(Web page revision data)
····················
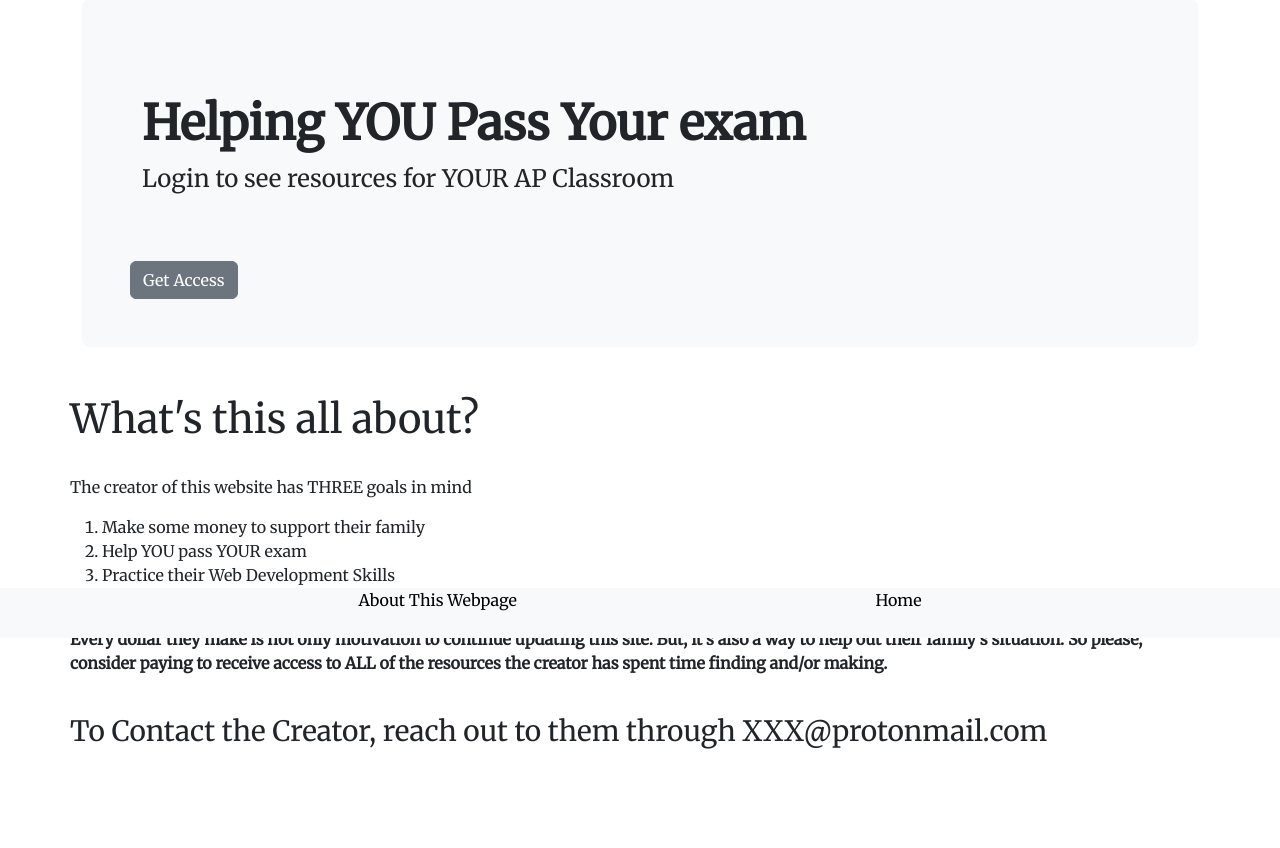
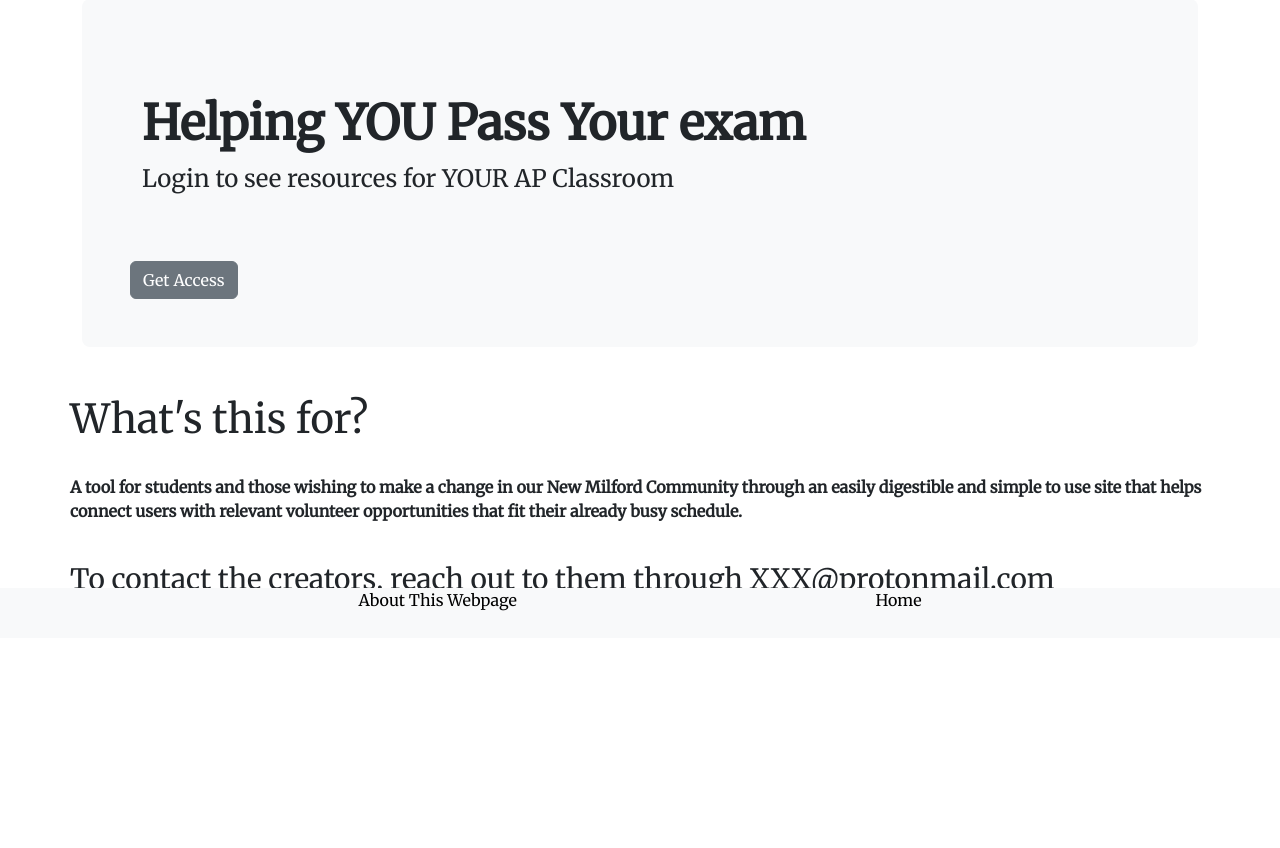
Before and after one commit to dylynhenderson/VolunteeringSchedulingTool, a Flask app: page /about in a window 1280 px wide. Shown: the part 162-1010 px from the top of the page. After the commit the page ends 773 px from the top, so only its background shows below. Run offline with Flask 3, Linux system fonts and the light colour scheme.

Commit message:
Update about.html
initial

```diff
--- a/templates/about.html
+++ b/templates/about.html
@@ -2,18 +2,11 @@
 
 {% block content %}
 <div class="normalMargin desiredFont">
-    <h1>What's this all about?</h1>
+    <h1>What's this for?</h1>
     <br>
-    <p>The creator of this website has THREE goals in mind</p>
-    <ol>
-        <li>Make some money to support their family</li>
-        <li>Help YOU pass YOUR exam</li>
-        <li>Practice their Web Development Skills</li>
-    </ol>
+    <p><b>A tool for students and those wishing to make a change in our New Milford Community through an easily digestible and simple to use site that helps connect users with relevant volunteer opportunities that fit their already busy schedule.</b></p>
     <br>
-    <p><b>Every dollar they make is not only motivation to continue updating this site. But, it's also a way to help out their family's situation. So please, consider paying to receive access to ALL of the resources the creator has spent time finding and/or making.</b></p>
-    <br>
-    <h3>To Contact the Creator, reach out to them through XXX@protonmail.com</h3>
+    <h3>To contact the creators, reach out to them through XXX@protonmail.com</h3>
 
 
 </div>
```
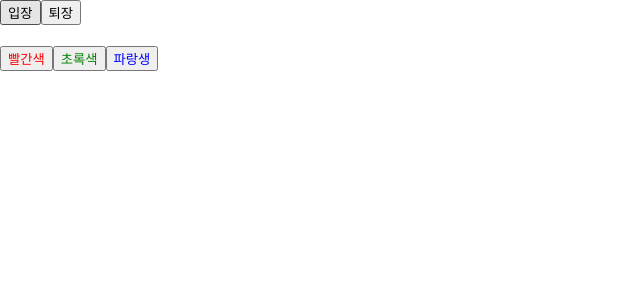
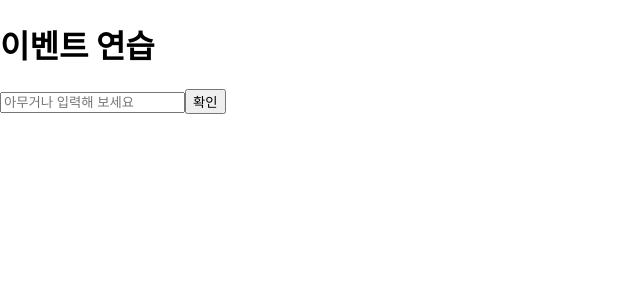
Before and after one commit to sundoforce/hello-react, a React (Create React App) app: page / in a window 1280 px wide. Shown: the top 300 px of the page, without its empty margins (0-640 px from the left). Built offline with nearby package versions, Linux system fonts and the light colour scheme.

Commit message:
4.2.3.1 Event

```diff
--- a/src/App.js
+++ b/src/App.js
@@ -1,7 +1,7 @@
 import React from 'react';
-import Say from './Say';
+import EventPractice from './EventPractice';
 const App = () => {
-  return <Say />;
+  return <EventPractice />;
 };
 
 export default App;
--- /dev/null
+++ b/src/EventPractice.js
@@ -0,0 +1,52 @@
+import React, { Component } from 'react';
+
+
+class EventPractice extends Component {
+    state = {
+        message: ''
+    }
+
+    constructor(props) {
+        super(props);
+        this.handleChange = this.handleChange.bind(this);
+        this.handleClick = this.handleClick.bind(this)
+    }
+
+    handleChange(e) {
+        this.setState({
+            message: e.target.value
+        });
+    }
+
+    handleClick() {
+        alert(this.state.message);
+        this.setState({
+            message: ''
+        });
+    }
+  render() {
+    return (
+      <div>
+        <h1>이벤트 연습</h1>
+        <input
+            type="text"
+            name="message"
+            placeholder="아무거나 입력해 보세요"
+            value={this.state.message}
+            onChange={
+                (e) => {
+                    this.setState({
+                        message: e.target.value
+                    })
+                }
+        }
+        />
+        <button onClick={this.handeClick}>확인</button>
+      </div>
+    );
+  }
+}
+
+
+
+export default EventPractice;
```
····················
» REQUIREMENT:
Could you give all the records again, exactly, minus the pictures?

» ANSWER BOX:
Before and after one commit to dylynhenderson/VolunteeringSchedulingTool, a Flask app: page /about in a window 1280 px wide. Shown: the part 162-1010 px from the top of the page. After the commit the page ends 773 px from the top, so only its background shows below. Run offline with Flask 3, Linux system fonts and the light colour scheme.

Commit message:
Update about.html
initial

```diff
--- a/templates/about.html
+++ b/templates/about.html
@@ -2,18 +2,11 @@
 
 {% block content %}
 <div class="normalMargin desiredFont">
-    <h1>What's this all about?</h1>
+    <h1>What's this for?</h1>
     <br>
-    <p>The creator of this website has THREE goals in mind</p>
-    <ol>
-        <li>Make some money to support their family</li>
-        <li>Help YOU pass YOUR exam</li>
-        <li>Practice their Web Development Skills</li>
-    </ol>
+    <p><b>A tool for students and those wishing to make a change in our New Milford Community through an easily digestible and simple to use site that helps connect users with relevant volunteer opportunities that fit their already busy schedule.</b></p>
     <br>
-    <p><b>Every dollar they make is not only motivation to continue updating this site. But, it's also a way to help out their family's situation. So please, consider paying to receive access to ALL of the resources the creator has spent time finding and/or making.</b></p>
-    <br>
-    <h3>To Contact the Creator, reach out to them through XXX@protonmail.com</h3>
+    <h3>To contact the creators, reach out to them through XXX@protonmail.com</h3>
 
 
 </div>
```
Before and after one commit to sundoforce/hello-react, a React (Create React App) app: page / in a window 1280 px wide. Shown: the top 300 px of the page, without its empty margins (0-640 px from the left). Built offline with nearby package versions, Linux system fonts and the light colour scheme.

Commit message:
4.2.3.1 Event

```diff
--- a/src/App.js
+++ b/src/App.js
@@ -1,7 +1,7 @@
 import React from 'react';
-import Say from './Say';
+import EventPractice from './EventPractice';
 const App = () => {
-  return <Say />;
+  return <EventPractice />;
 };
 
 export default App;
--- /dev/null
+++ b/src/EventPractice.js
@@ -0,0 +1,52 @@
+import React, { Component } from 'react';
+
+
+class EventPractice extends Component {
+    state = {
+        message: ''
+    }
+
+    constructor(props) {
+        super(props);
+        this.handleChange = this.handleChange.bind(this);
+        this.handleClick = this.handleClick.bind(this)
+    }
+
+    handleChange(e) {
+        this.setState({
+            message: e.target.value
+        });
+    }
+
+    handleClick() {
+        alert(this.state.message);
+        this.setState({
+            message: ''
+        });
+    }
+  render() {
+    return (
+      <div>
+        <h1>이벤트 연습</h1>
+        <input
+            type="text"
+            name="message"
+            placeholder="아무거나 입력해 보세요"
+            value={this.state.message}
+            onChange={
+                (e) => {
+                    this.setState({
+                        message: e.target.value
+                    })
+                }
+        }
+        />
+        <button onClick={this.handeClick}>확인</button>
+      </div>
+    );
+  }
+}
+
+
+
+export default EventPractice;
```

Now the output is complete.